[Start of section]
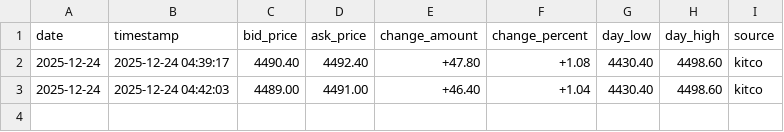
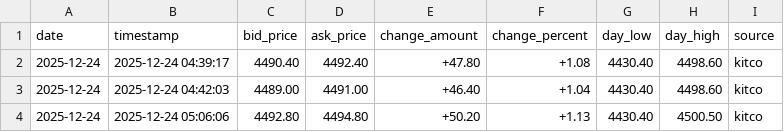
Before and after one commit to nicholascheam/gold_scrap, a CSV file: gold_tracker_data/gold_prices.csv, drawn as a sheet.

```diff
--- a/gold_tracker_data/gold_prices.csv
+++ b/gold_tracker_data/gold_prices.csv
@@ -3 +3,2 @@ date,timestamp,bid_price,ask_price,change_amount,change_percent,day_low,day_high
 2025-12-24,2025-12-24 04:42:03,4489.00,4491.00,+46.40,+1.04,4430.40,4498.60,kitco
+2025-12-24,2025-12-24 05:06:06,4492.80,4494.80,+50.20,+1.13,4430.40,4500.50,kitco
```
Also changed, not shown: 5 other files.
[End of section]
[Start of section]
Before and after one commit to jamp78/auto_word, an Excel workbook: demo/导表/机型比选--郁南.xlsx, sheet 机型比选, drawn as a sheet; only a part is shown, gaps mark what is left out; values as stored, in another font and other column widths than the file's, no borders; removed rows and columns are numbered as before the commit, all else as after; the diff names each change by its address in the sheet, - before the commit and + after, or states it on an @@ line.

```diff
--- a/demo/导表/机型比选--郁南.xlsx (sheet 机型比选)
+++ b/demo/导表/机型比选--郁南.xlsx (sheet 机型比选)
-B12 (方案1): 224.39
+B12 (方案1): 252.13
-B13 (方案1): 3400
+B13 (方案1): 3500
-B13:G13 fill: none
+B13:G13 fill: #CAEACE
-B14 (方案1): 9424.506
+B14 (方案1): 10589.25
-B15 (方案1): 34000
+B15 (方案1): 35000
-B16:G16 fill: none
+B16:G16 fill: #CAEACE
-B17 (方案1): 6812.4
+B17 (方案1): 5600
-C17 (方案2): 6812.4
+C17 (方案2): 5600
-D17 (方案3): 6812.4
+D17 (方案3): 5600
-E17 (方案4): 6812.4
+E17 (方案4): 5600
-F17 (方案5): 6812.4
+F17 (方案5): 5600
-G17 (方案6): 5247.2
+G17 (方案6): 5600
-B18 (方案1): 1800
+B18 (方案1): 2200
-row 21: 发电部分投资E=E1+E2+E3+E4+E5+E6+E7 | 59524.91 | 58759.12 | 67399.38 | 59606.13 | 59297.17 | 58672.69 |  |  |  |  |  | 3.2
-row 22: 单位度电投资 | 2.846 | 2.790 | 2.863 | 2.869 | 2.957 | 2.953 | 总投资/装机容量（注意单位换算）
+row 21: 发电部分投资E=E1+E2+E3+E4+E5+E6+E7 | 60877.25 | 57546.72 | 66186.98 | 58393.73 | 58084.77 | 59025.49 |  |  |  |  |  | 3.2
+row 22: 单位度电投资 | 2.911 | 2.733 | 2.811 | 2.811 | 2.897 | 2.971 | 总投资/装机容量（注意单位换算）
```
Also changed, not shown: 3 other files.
[End of section]
[Start of section]
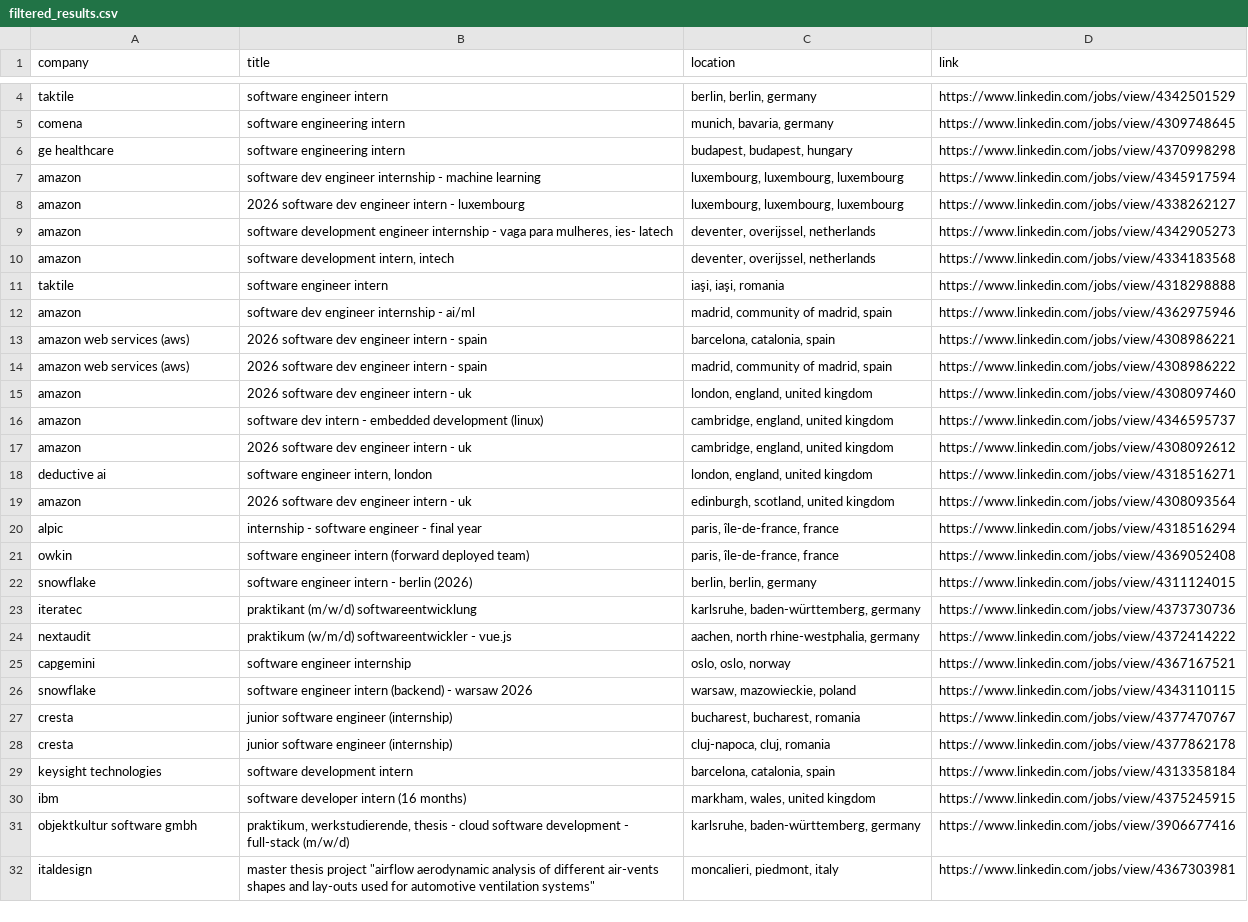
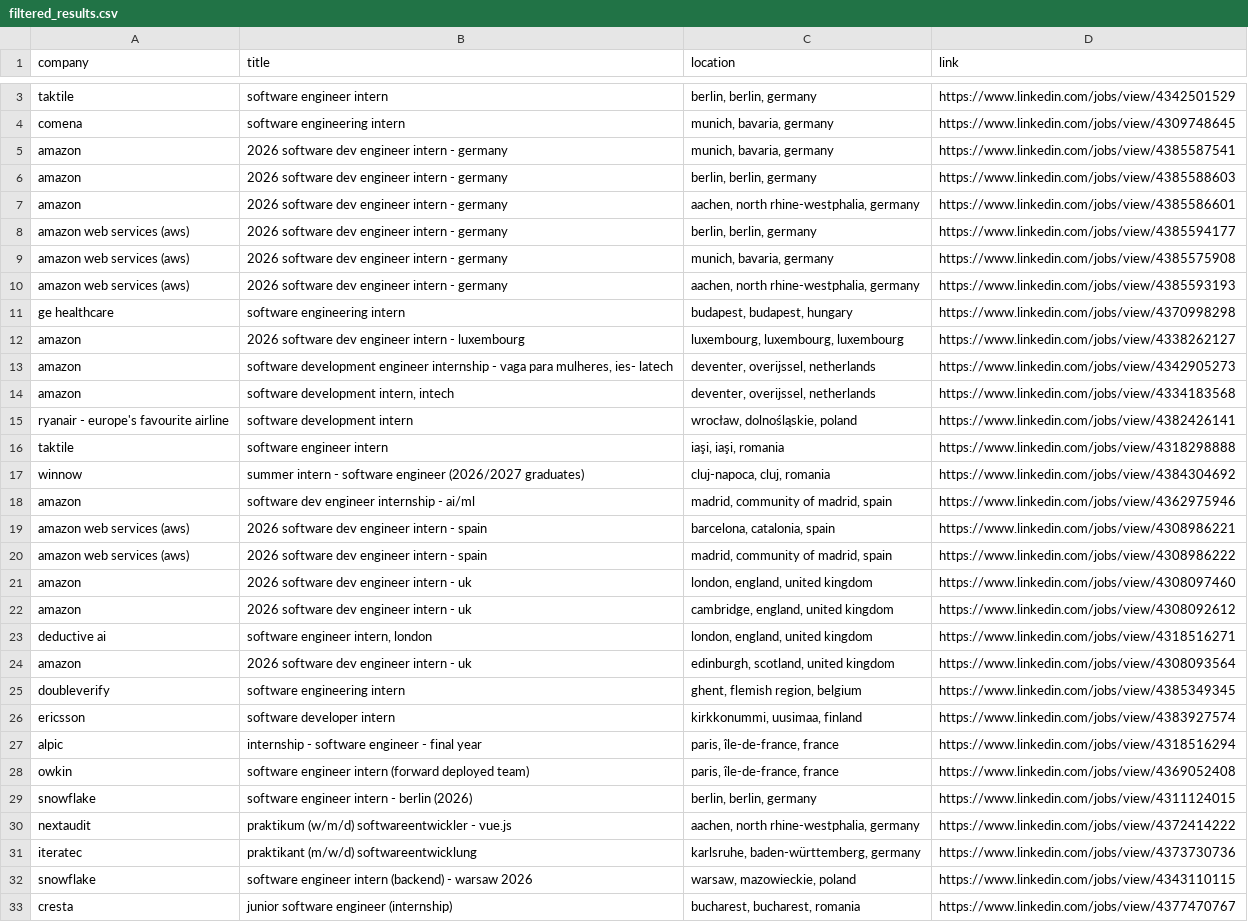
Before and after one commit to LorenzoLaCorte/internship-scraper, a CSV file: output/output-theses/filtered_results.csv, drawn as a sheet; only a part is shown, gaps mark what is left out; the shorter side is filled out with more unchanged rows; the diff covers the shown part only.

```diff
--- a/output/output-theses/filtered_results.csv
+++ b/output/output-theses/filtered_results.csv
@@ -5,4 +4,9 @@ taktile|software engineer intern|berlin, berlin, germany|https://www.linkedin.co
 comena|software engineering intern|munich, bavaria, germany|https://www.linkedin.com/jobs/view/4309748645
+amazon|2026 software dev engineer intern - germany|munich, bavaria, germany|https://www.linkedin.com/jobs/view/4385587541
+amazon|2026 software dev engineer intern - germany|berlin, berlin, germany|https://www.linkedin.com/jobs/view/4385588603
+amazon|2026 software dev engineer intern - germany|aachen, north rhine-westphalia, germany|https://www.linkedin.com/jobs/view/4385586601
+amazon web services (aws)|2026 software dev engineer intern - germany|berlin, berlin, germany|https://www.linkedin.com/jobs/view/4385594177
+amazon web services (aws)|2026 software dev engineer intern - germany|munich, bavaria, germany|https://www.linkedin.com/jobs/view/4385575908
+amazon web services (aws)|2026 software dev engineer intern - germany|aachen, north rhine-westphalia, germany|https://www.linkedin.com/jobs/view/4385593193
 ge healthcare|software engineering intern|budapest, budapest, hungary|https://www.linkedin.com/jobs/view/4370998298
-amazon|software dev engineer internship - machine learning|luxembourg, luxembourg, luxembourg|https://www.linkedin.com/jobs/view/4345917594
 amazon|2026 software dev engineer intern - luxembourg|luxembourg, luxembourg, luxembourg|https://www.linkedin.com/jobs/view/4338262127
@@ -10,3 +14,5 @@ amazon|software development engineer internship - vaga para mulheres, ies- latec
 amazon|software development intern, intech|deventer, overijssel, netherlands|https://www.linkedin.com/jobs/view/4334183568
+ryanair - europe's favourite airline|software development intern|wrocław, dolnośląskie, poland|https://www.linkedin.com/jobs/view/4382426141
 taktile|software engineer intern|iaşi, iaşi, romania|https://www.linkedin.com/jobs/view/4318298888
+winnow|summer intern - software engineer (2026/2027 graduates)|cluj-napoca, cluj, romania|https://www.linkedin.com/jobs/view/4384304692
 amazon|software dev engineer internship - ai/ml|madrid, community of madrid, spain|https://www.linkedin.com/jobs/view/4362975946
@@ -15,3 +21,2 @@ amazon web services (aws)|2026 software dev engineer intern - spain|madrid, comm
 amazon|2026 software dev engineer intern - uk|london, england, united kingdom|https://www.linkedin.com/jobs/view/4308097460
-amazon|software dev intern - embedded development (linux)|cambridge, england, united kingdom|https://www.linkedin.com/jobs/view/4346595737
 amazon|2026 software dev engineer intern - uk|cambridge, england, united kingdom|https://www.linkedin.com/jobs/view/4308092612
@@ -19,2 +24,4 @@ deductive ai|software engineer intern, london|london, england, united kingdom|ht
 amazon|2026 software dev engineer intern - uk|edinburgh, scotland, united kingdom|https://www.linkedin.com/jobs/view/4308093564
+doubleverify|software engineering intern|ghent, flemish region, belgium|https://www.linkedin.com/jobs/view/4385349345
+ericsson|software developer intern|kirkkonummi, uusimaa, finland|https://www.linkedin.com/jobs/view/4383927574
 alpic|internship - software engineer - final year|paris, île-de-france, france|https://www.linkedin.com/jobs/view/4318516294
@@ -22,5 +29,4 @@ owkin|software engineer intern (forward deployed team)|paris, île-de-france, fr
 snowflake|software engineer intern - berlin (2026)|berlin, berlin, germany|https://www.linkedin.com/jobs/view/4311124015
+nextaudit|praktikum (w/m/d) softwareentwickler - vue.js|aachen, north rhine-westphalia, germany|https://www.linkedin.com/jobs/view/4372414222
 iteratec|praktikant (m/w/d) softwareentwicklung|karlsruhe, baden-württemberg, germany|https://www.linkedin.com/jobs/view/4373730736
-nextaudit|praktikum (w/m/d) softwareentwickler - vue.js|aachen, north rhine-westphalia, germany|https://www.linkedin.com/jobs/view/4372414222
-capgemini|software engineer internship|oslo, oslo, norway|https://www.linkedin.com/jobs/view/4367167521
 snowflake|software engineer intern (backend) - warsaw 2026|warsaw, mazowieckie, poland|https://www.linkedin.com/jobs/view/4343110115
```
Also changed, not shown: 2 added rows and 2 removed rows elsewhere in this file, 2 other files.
[End of section]
— WHAT IS BEING ASKED —
Would you count the lines in the data that contain the word "development" and state only the number?

— TASK RESPONSE —
4